_GIVEN ENTRIES_

########################################

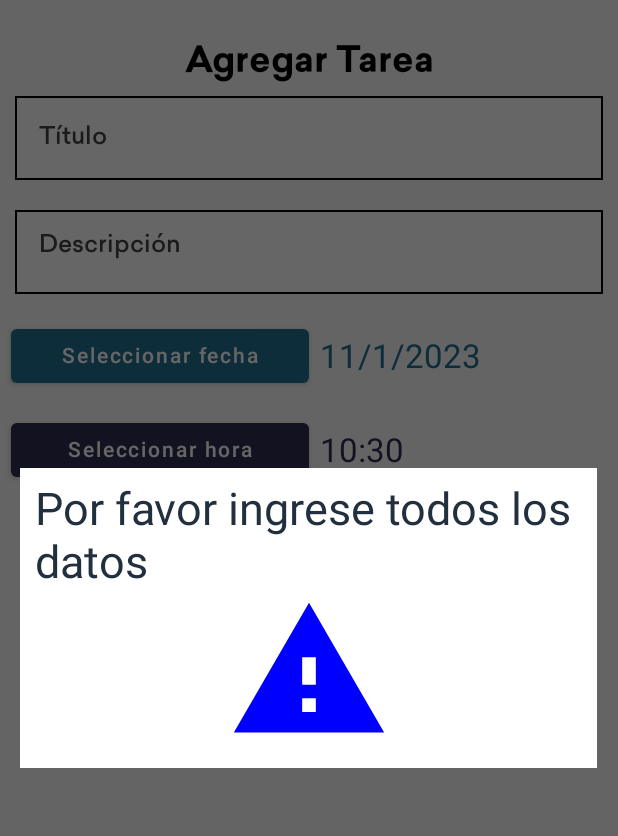
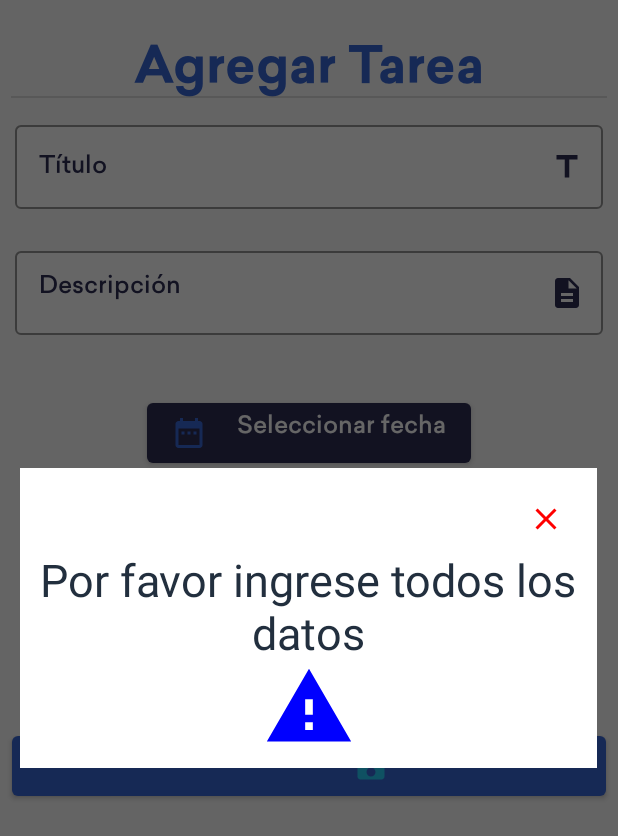
Before and after one commit to arsoftcr/NotePadReminder, an Android app built with Jetpack Compose: the AddPage screen opened through its navigation route, after a tap on "Guardar", on a phone screen of 412 x 824 dp. Shown: the top 836 px of the screen. Run offline under Robolectric (Android 15) with nearby library versions, the phone set to English and light mode, and no system bars; our stand-ins replace Room's generated code.

Commit message:
mejoras de interfaz

```diff
--- a/app/src/main/java/com/mobile/notepadreminder/pages/AddPage.kt
+++ b/app/src/main/java/com/mobile/notepadreminder/pages/AddPage.kt
@@ -9,18 +9,13 @@ import android.content.Context
 import android.content.Intent
 import android.os.Build
 import android.util.Log
-import android.widget.DatePicker
-import android.widget.Toast
 import androidx.annotation.RequiresApi
-import androidx.compose.foundation.BorderStroke
-import androidx.compose.foundation.border
 import androidx.compose.foundation.layout.*
 import androidx.compose.foundation.text.KeyboardActions
 import androidx.compose.foundation.text.KeyboardOptions
 import androidx.compose.material.*
 import androidx.compose.material.icons.Icons
-import androidx.compose.material.icons.filled.Done
-import androidx.compose.material.icons.filled.Warning
+import androidx.compose.material.icons.filled.*
 import androidx.compose.runtime.*
 import androidx.compose.ui.Alignment
 import androidx.compose.ui.Modifier
@@ -34,14 +29,14 @@ import androidx.compose.ui.text.style.TextAlign
 import androidx.compose.ui.tooling.preview.Preview
 import androidx.compose.ui.unit.dp
 import androidx.compose.ui.unit.sp
-import androidx.core.text.isDigitsOnly
 import androidx.lifecycle.viewmodel.compose.viewModel
 import androidx.navigation.NavController
+import androidx.navigation.NavHostController
+import androidx.navigation.compose.rememberNavController
 import com.mobile.notepadreminder.AlarmReceiver
-import com.mobile.notepadreminder.data.Task
+import com.mobile.notepadreminder.navigation.Screen
 import com.mobile.notepadreminder.ui.theme.NoteTheme
 import com.mobile.notepadreminder.viewmodels.TaskViewModel
-import kotlinx.coroutines.coroutineScope
 import kotlinx.coroutines.launch
 import java.util.*
 
@@ -49,53 +44,15 @@ import java.util.*
 @Composable
 fun AddPage(navController: NavController, vm: TaskViewModel = viewModel()) {
     val scope= rememberCoroutineScope()
-    val calendar=Calendar.getInstance().apply {
-        timeInMillis=System.currentTimeMillis()
+    val context = LocalContext.current
+
+    if (vm.showPopup.value){
+
+        PopupMessagePage(vm.msg.value,400.dp,500.dp,vm.showPopup,{
+            vm.showPopup.value=false
+        },vm.icon.value)
     }
 
-    val title = remember {
-        mutableStateOf("")
-    }
-    val description = remember {
-        mutableStateOf("")
-    }
-    val year= remember {
-        mutableStateOf(calendar.get(Calendar.YEAR))
-    }
-
-    val month= remember {
-        mutableStateOf(calendar.get(Calendar.MONTH)+1)
-    }
-
-    val day= remember {
-        mutableStateOf(calendar.get(Calendar.DAY_OF_MONTH))
-    }
-
-    val hour= remember {
-        mutableStateOf(calendar.get(Calendar.HOUR_OF_DAY))
-    }
-
-    val minutes= remember {
-        mutableStateOf(calendar.get(Calendar.MINUTE))
-    }
-    val showPopup= remember {
-        mutableStateOf(false)
-    }
-    val msg= remember {
-        mutableStateOf("")
-    }
-    val icon= remember {
-        mutableStateOf(Icons.Filled.Done)
-    }
-
-    if (showPopup.value){
-
-        PopupMessagePage(msg.value,400.dp,500.dp,showPopup.value,{
-                                                                                            showPopup.value=false
-        },
-            icon.value)
-    }
-    val context = LocalContext.current
     Column(
         modifier = Modifier
             .fillMaxSize()
@@ -104,47 +61,52 @@ fun AddPage(navController: NavController, vm: TaskViewModel = viewModel()) {
     ) {
         Text(
             text = "Agregar Tarea",
-            style = NoteTheme.typography.h1
+            style = NoteTheme.typography.h1,
+            fontSize = 34.sp, color = Color(0XFF3867d6)
         )
 
-        RowOfThis(title, "Título", true)
-        RowOfThis(description, "Descripción", false)
-        Row(modifier = Modifier.fillMaxWidth(), verticalAlignment = Alignment.CenterVertically) {
-            DatePick(context = context, year = year, month = month, day = day)
+        Divider(modifier=Modifier
+            .padding( start = 7.dp, end = 7.dp).height(1.dp))
+
+        RowOfThis(vm.title, "Título", true,Icons.Filled.Title)
+        RowOfThis(vm.description, "Descripción", false,Icons.Filled.Description)
+        Row(modifier = Modifier.padding(top=24.dp).fillMaxWidth(), verticalAlignment = Alignment.CenterVertically) {
+            DatePick(context = context, year = vm.year, month = vm.month, day = vm.day)
         }
         Row(modifier = Modifier.fillMaxWidth(), verticalAlignment = Alignment.CenterVertically) {
-            TimePick(context = context, hours = hour, minutes = minutes)
+            TimePick(context = context, hours =vm.hour, minutes = vm.minutes)
         }
 
-        Button(
+        Button(modifier=Modifier
+            .padding(top=40.dp, start = 8.dp, end = 8.dp).fillMaxWidth(),
             onClick = {
-                if (title.value.isNullOrBlank() || description.value.isNullOrBlank()
+                if (vm.title.value.isNullOrBlank() || vm.description.value.isNullOrBlank()
                 ) {
-                    msg.value="Por favor ingrese todos los datos"
-                    icon.value=Icons.Filled.Warning
-                    showPopup.value=true
+                    vm.msg.value="Por favor ingrese todos los datos"
+                    vm.icon.value=Icons.Filled.Warning
+                    vm.showPopup.value=true
                     return@Button
                 }
                 scope.launch {
 
-                    calendar.apply {
-                        set(Calendar.YEAR,year.value)
-                        set(Calendar.MONTH,(month.value-1))
-                        set(Calendar.DAY_OF_MONTH,day.value)
-                        set(Calendar.HOUR_OF_DAY,hour.value)
-                        set(Calendar.MINUTE,minutes.value)
+                    vm.calendar.apply {
+                        set(Calendar.YEAR,vm.year.value)
+                        set(Calendar.MONTH,(vm.month.value-1))
+                        set(Calendar.DAY_OF_MONTH,vm.day.value)
+                        set(Calendar.HOUR_OF_DAY,vm.hour.value)
+                        set(Calendar.MINUTE,vm.minutes.value)
                     }
 
                     val shuff=(1..99999).shuffled().first()
-                    vm.task.value.title = title.value
-                    vm.task.value.description = description.value
-                    vm.task.value.date = "${day.value}/${month.value}/${year.value}"
-                    vm.task.value.time = calendar.timeInMillis
+                    vm.task.value.title = vm.title.value
+                    vm.task.value.description = vm.description.value
+                    vm.task.value.date = "${vm.day.value}/${vm.month.value}/${vm.year.value}"
+                    vm.task.value.time = vm.calendar.timeInMillis
                     vm.task.value.dateCreated= getDateToday()
                     vm.task.value.shuff= shuff
 
                     vm.createTask(context, vm.task.value)
-                    Log.e("tmepickerreceived","date and time  :${year.value}/${month.value}/${day.value} : ${hour.value}:${minutes.value}")
+                    Log.e("tmepickerreceived","date and time  :${vm.year.value}/${vm.month.value}/${vm.day.value} : ${vm.hour.value}:${vm.minutes.value}")
 
 
                     val alarmMgr= context.getSystemService(Context.ALARM_SERVICE) as AlarmManager
@@ -152,29 +114,46 @@ fun AddPage(navController: NavController, vm: TaskViewModel = viewModel()) {
                     val intent= Intent(context,AlarmReceiver::class.java)
                     intent.action="alarma"
                     intent.putExtra("ALARMA_ID_STRING","$shuff")
-                    intent.putExtra("ALARMA_DESCRIPTION_STRING","${description.value}")
+                    intent.putExtra("ALARMA_DESCRIPTION_STRING","${vm.description.value}")
                     val pending=
                         PendingIntent.getBroadcast(context,shuff,intent, PendingIntent.FLAG_IMMUTABLE)
 
                     Log.e("time final","compare ${System.currentTimeMillis()}" +
-                            " mytime: ${calendar.timeInMillis} " +
-                            "hour: ${calendar.get(Calendar.HOUR_OF_DAY)} " +
-                            "minute: ${calendar.get(Calendar.MINUTE)} " +
-                            "year: ${calendar.get(Calendar.YEAR)} " +
-                            "month: ${calendar.get(Calendar.MONTH)+1} " +
-                            "day: ${calendar.get(Calendar.DAY_OF_MONTH)}")
+                            " mytime: ${vm.calendar.timeInMillis} " +
+                            "hour: ${vm.calendar.get(Calendar.HOUR_OF_DAY)} " +
+                            "minute: ${vm.calendar.get(Calendar.MINUTE)} " +
+                            "year: ${vm.calendar.get(Calendar.YEAR)} " +
+                            "month: ${vm.calendar.get(Calendar.MONTH)+1} " +
+                            "day: ${vm.calendar.get(Calendar.DAY_OF_MONTH)}")
 
-                    alarmMgr?.setExactAndAllowWhileIdle(AlarmManager.RTC_WAKEUP,calendar.timeInMillis,pending)
-                    msg.value="Recordatorio activado"
-                    icon.value=Icons.Filled.Done
-                    showPopup.value=true
+                    alarmMgr?.setExactAndAllowWhileIdle(AlarmManager.RTC_WAKEUP,vm.calendar.timeInMillis,pending)
+                    vm.msg.value="Recordatorio activado"
+                    vm.icon.value=Icons.Filled.Done
+                    vm.showPopup.value=true
                     vm.resetTask()
                 }
 
             },
-            colors = ButtonDefaults.buttonColors(backgroundColor = Color.Blue)
+            colors = ButtonDefaults.buttonColors(
+                backgroundColor = Color(0XFF3867d6))
         ) {
-            Text(text = "Guardar", color = Color.White, style = NoteTheme.typography.subtitle)
+            Row(horizontalArrangement = Arrangement.spacedBy(20.dp)) {
+                Text(text = "Guardar",
+                    color = Color.White,
+                    style = NoteTheme.typography.subtitle)
+                Icon(imageVector = Icons.Filled.Save,
+                    contentDescription ="gdi", tint = Color(0XFF25CCF7) )
+
+            }
+        }
+    }
+
+    if (vm.gotoList.value){
+        vm.gotoList.value=false
+        navController.navigate(Screen.lis.route){
+            popUpTo(Screen.lis.route){
+                inclusive=true
+            }
         }
     }
 }
@@ -182,7 +161,7 @@ fun AddPage(navController: NavController, vm: TaskViewModel = viewModel()) {
 
 
 @Composable
-fun RowOfThis(value: MutableState<String>, label: String, single: Boolean) {
+fun RowOfThis(value: MutableState<String>, label: String, single: Boolean,icon:ImageVector) {
 
     val focusManager = LocalFocusManager.current
     Row(
@@ -190,24 +169,28 @@ fun RowOfThis(value: MutableState<String>, label: String, single: Boolean) {
             .fillMaxWidth()
             .padding(10.dp)
     ) {
-        TextField(
+        OutlinedTextField(
             modifier = Modifier
-                .fillMaxWidth()
-                .border(BorderStroke(width = 1.dp, color = Color.Black)),
+                .fillMaxWidth(),
             singleLine = single,
-            maxLines = 3,
+            maxLines = 1,
             textStyle = NoteTheme.typography.body,
             value = value.value, onValueChange = {
                 value.value = it
             }, label = {
                 Text(
                     text = label, textAlign = TextAlign.Start,
-                    color = Color.DarkGray,
+                    color = Color(0XFF2c2c54),
                     style = NoteTheme.typography.subtitle
                 )
-            },
+            }, trailingIcon = {
+                Icon(imageVector = icon, contentDescription = "itil",
+                    tint = Color(0XFF2c2c54))},
             keyboardOptions = KeyboardOptions(imeAction = ImeAction.Next),
-            colors = TextFieldDefaults.textFieldColors(backgroundColor = Color.White),
+            colors = TextFieldDefaults.textFieldColors(
+                backgroundColor = Color.White,
+                focusedLabelColor = Color.Gray,
+            focusedIndicatorColor = Color.Gray),
             keyboardActions = KeyboardActions(onNext =
             { focusManager.moveFocus((FocusDirection.Next)) })
         )
@@ -229,21 +212,37 @@ fun DatePick(context: Context, year: MutableState<Int>,month: MutableState<Int>,
     mDatePickerDialog.datePicker.minDate=System.currentTimeMillis() - 1000
 
     Log.d("datepicker","${day.value}/${month.value}/${year.value}")
+    Column(modifier = Modifier.fillMaxWidth(),
+    horizontalAlignment = Alignment.CenterHorizontally) {
         Button(modifier = Modifier
-        .padding(7.dp)
-        .fillMaxWidth(0.5f), onClick = {
+            .padding(7.dp), onClick = {
             mDatePickerDialog.show()
-    }, colors = ButtonDefaults.buttonColors(backgroundColor = Color(0XFF227093))) {
+        }, colors = ButtonDefaults.buttonColors(backgroundColor = Color(0XFF2c2c54))) {
+            Row(horizontalArrangement = Arrangement.spacedBy(20.dp)) {
+                Icon(imageVector = Icons.Filled.DateRange,
+                    contentDescription ="wdi", tint = Color(0XFF3867d6) )
                 Text(text = "Seleccionar fecha",
-            color = Color.White)
+                    color = Color.White,
+                    style = NoteTheme.typography.subtitle)
             }
-    Text(text = "${day.value}/${month.value}/${year.value}", fontSize = 22.sp, color = Color(0XFF227093))
+        }
+        Text(modifier = Modifier.fillMaxWidth(),
+            textAlign = TextAlign.Center,
+            text = "${day.value}/${month.value}/${year.value}",
+            fontSize = 32.sp, color = Color.Gray,
+            style = NoteTheme.typography.subtitle)
+    }
+
 }
 
 
 
 @Composable
-fun TimePick(context: Context,hours:MutableState<Int>,minutes:MutableState<Int>) {
+fun TimePick(
+    context: Context,
+    hours: MutableState<Int>,
+    minutes: MutableState<Int>
+) {
 
     val mTimePickerDialog = TimePickerDialog(
         context,
@@ -254,13 +253,32 @@ fun TimePick(context: Context,hours:MutableState<Int>,minutes:MutableState<Int>)
     )
 
     Log.d("tmepicker","hour selected :${hours.value}: munute selected: ${minutes.value}")
+
+    Column(modifier = Modifier.fillMaxWidth(),
+    horizontalAlignment = Alignment.CenterHorizontally) {
         Button(modifier = Modifier
-        .padding(7.dp)
-        .fillMaxWidth(0.5f), onClick = {
+            .padding(7.dp), onClick = {
             mTimePickerDialog.show()
         }, colors = ButtonDefaults.buttonColors(backgroundColor = Color(0XFF2c2c54))) {
+            Row(horizontalArrangement = Arrangement.spacedBy(20.dp)) {
+                Icon(imageVector = Icons.Filled.Timer, contentDescription ="hhfdi",
+                    tint = Color(0XFF3867d6) )
                 Text(text = "Seleccionar hora",
-            color = Color.White)
+                    color = Color.White,
+                    style = NoteTheme.typography.subtitle)
             }
-    Text(text = "${hours.value}:${minutes.value}", fontSize = 22.sp, color = Color(0XFF2c2c54))
         }
+        Text(modifier = Modifier.fillMaxWidth(),
+            textAlign = TextAlign.Center,text = "${hours.value}:${minutes.value}",
+            fontSize = 32.sp,color= Color.Gray,
+            style = NoteTheme.typography.subtitle)
+    }
+}
+
+@RequiresApi(Build.VERSION_CODES.M)
+@Composable
+@Preview
+fun PreviewAddPage(){
+    val nav:NavHostController= rememberNavController()
+    AddPage(navController = nav)
+}
--- a/app/src/main/java/com/mobile/notepadreminder/pages/Main.kt
+++ b/app/src/main/java/com/mobile/notepadreminder/pages/Main.kt
@@ -51,7 +51,11 @@ fun MainPage(navController: NavController, vm: TaskViewModel = viewModel()) {
 
     if (vm.goto.value) {
         vm.goto.value = false
-        navController.navigate(Screen.lis.route)
+        navController.navigate(Screen.lis.route){
+            popUpTo(Screen.lis.route){
+                inclusive=true
+            }
+        }
     }
 
     Scaffold(
--- a/app/src/main/java/com/mobile/notepadreminder/pages/PopupMessage.kt
+++ b/app/src/main/java/com/mobile/notepadreminder/pages/PopupMessage.kt
@@ -1,14 +1,26 @@
 package com.mobile.notepadreminder.pages
 
+import android.annotation.SuppressLint
 import androidx.compose.foundation.background
 import androidx.compose.foundation.layout.*
+import androidx.compose.foundation.rememberScrollState
+import androidx.compose.foundation.verticalScroll
 import androidx.compose.material.Icon
+import androidx.compose.material.IconButton
 import androidx.compose.material.Text
+import androidx.compose.material.icons.Icons
+import androidx.compose.material.icons.filled.Close
+import androidx.compose.material.icons.filled.Done
 import androidx.compose.runtime.Composable
+import androidx.compose.runtime.MutableState
+import androidx.compose.runtime.mutableStateOf
+import androidx.compose.ui.Alignment
 import androidx.compose.ui.Modifier
 import androidx.compose.ui.graphics.Color
 import androidx.compose.ui.graphics.vector.ImageVector
 import androidx.compose.ui.text.TextStyle
+import androidx.compose.ui.text.style.TextAlign
+import androidx.compose.ui.tooling.preview.Preview
 import androidx.compose.ui.unit.Dp
 import androidx.compose.ui.unit.dp
 import androidx.compose.ui.unit.sp
@@ -19,7 +31,7 @@ import com.mobile.notepadreminder.ui.theme.taskText
 fun PopupMessagePage(message:String,
                      height: Dp,
                      width:Dp,
-                     openDialog:Boolean,
+                     openDialog:MutableState<Boolean>,
                      onDismiss: ()->Unit,
                      icon: ImageVector
 ){
@@ -27,7 +39,7 @@ fun PopupMessagePage(message:String,
         val dialogWidth = width/(1.3F)
         val dialogHeight = height/2
 
-        if (openDialog) {
+        if (openDialog.value) {
             Dialog(onDismissRequest = onDismiss) {
                 // Draw a rectangle shape with rounded corners inside the dialog
                 Box(
@@ -36,11 +48,32 @@ fun PopupMessagePage(message:String,
                         .background(Color.White)
                         .padding(10.dp)){
                     Column(modifier = Modifier.fillMaxWidth()) {
-                        Text(text = message,
-                            style = TextStyle(color = taskText,
+                        Row(modifier = Modifier.fillMaxWidth(),
+                        horizontalArrangement = Arrangement.End) {
+                            IconButton(onClick = {
+                                openDialog.value = false
+                            }) {
+                                Icon(
+                                    modifier=Modifier,
+                                    imageVector = Icons.Filled.Close ,
+                                    contentDescription ="closebtn", tint = Color.Red)
+                            }
+                        }
+                        Column(modifier = Modifier.fillMaxWidth()) {
+                            Column(modifier = Modifier
+                                .fillMaxWidth()
+                                .verticalScroll(rememberScrollState())) {
+                                Text(
+                                    modifier = Modifier.fillMaxSize(),
+                                    text = message,
+                                    textAlign = TextAlign.Center,
+                                    style = TextStyle(
+                                        color = taskText,
                                         fontSize = 30.sp)
                                 )
-                        Icon(modifier=Modifier.fillMaxWidth()
+                            }
+                            Icon(modifier= Modifier
+                                .fillMaxWidth()
                                 .size(150.dp),
                                 imageVector= icon,
                                 contentDescription = "icon",
@@ -49,6 +82,22 @@ fun PopupMessagePage(message:String,
                     }
                 }
             }
+        }
 
     }
 }
+
+@SuppressLint("UnrememberedMutableState")
+@Composable
+@Preview
+fun PreviewPopupMessagePage(){
+    val state= mutableStateOf(true)
+    PopupMessagePage(
+        message = "test",
+        height =400.dp ,
+        width = 500.dp,
+        openDialog = state,
+        onDismiss = {  },
+        icon = Icons.Filled.Done
+    )
+}
--- a/app/src/main/java/com/mobile/notepadreminder/pages/TotalPage.kt
+++ b/app/src/main/java/com/mobile/notepadreminder/pages/TotalPage.kt
@@ -148,7 +148,7 @@ fun CardTotal(task: Task, vm: TaskViewModel, context: Context) {
             }
         }
         if (showPopup.value){
-            PopupMessagePage(msg.value,400.dp,500.dp,showPopup.value,{
+            PopupMessagePage(msg.value,400.dp,500.dp,showPopup,{
                 showPopup.value=false
             },
                 Icons.Filled.DeleteForever)
--- a/app/src/main/java/com/mobile/notepadreminder/viewmodels/TaskViewModel.kt
+++ b/app/src/main/java/com/mobile/notepadreminder/viewmodels/TaskViewModel.kt
@@ -3,6 +3,8 @@ package com.mobile.notepadreminder.viewmodels
 import android.content.Context
 import android.util.Log
 import android.widget.Toast
+import androidx.compose.material.icons.Icons
+import androidx.compose.material.icons.filled.Done
 import androidx.compose.runtime.mutableStateOf
 import androidx.compose.runtime.remember
 import androidx.lifecycle.ViewModel
@@ -12,8 +14,35 @@ import com.mobile.notepadreminder.data.TaskDatabase
 import kotlinx.coroutines.Dispatchers
 import kotlinx.coroutines.launch
 import kotlinx.coroutines.withContext
+import java.util.*
 
 class TaskViewModel(): ViewModel() {
+
+    val calendar= Calendar.getInstance().apply {
+        timeInMillis=System.currentTimeMillis()
+    }
+    val title = mutableStateOf("")
+
+    val description =  mutableStateOf("")
+
+    val year= mutableStateOf(calendar.get(Calendar.YEAR))
+
+    val month= mutableStateOf(calendar.get(Calendar.MONTH))
+
+    val day= mutableStateOf(calendar.get(Calendar.DAY_OF_MONTH))
+
+    val hour=  mutableStateOf(calendar.get(Calendar.HOUR_OF_DAY))
+
+    val minutes= mutableStateOf(calendar.get(Calendar.MINUTE))
+
+    val showPopup= mutableStateOf(false)
+
+    val msg=  mutableStateOf("")
+
+    val icon=mutableStateOf(Icons.Filled.Done)
+
+    val gotoList= mutableStateOf(false)
+
 
      val tasks:List<Task> = mutableListOf()
      var list= mutableStateOf(tasks)
@@ -25,6 +54,9 @@ class TaskViewModel(): ViewModel() {
 
     var task= mutableStateOf(Task(0,"","","","",0,0, shuff = 0))
 
+    init {
+        gotoList.value = false
+    }
     private  fun clean(){
         list.value= mutableListOf()
     }
@@ -164,5 +196,6 @@ class TaskViewModel(): ViewModel() {
 
     fun resetTask(){
         task= mutableStateOf(Task(0,"","","","",0,0, shuff = 0))
+        gotoList.value = true
     }
 }
--- a/build.gradle
+++ b/build.gradle
@@ -7,7 +7,7 @@ buildscript {
     }
 }// Top-level build file where you can add configuration options common to all sub-projects/modules.
 plugins {
-    id 'com.android.application' version '7.3.0' apply false
-    id 'com.android.library' version '7.3.0' apply false
+    id 'com.android.application' version '7.3.1' apply false
+    id 'com.android.library' version '7.3.1' apply false
     id 'org.jetbrains.kotlin.android' version '1.6.10' apply false
 }
```
Also changed, not shown: app/src/main/AndroidManifest.xml (+11 -1 lines), app/src/main/java/com/mobile/notepadreminder/AlarmReceiver.kt (+44 -22 lines), app/src/main/java/com/mobile/notepadreminder/pages/ListPage.kt (+10 -1 lines). Lines whose indentation alone changed are shown as unchanged.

########################################

_YOUR TASK_
Whichever lines of the records above hold the word "navigation" should all be copied out.

_YOUR RESPONSE_
Before and after one commit to arsoftcr/NotePadReminder, an Android app built with Jetpack Compose: the AddPage screen opened through its navigation route, after a tap on "Guardar", on a phone screen of 412 x 824 dp. Shown: the top 836 px of the screen. Run offline under Robolectric (Android 15) with nearby library versions, the phone set to English and light mode, and no system bars; our stand-ins replace Room's generated code.
 import androidx.navigation.NavController
+import androidx.navigation.NavHostController
+import androidx.navigation.compose.rememberNavController
+import com.mobile.notepadreminder.navigation.Screen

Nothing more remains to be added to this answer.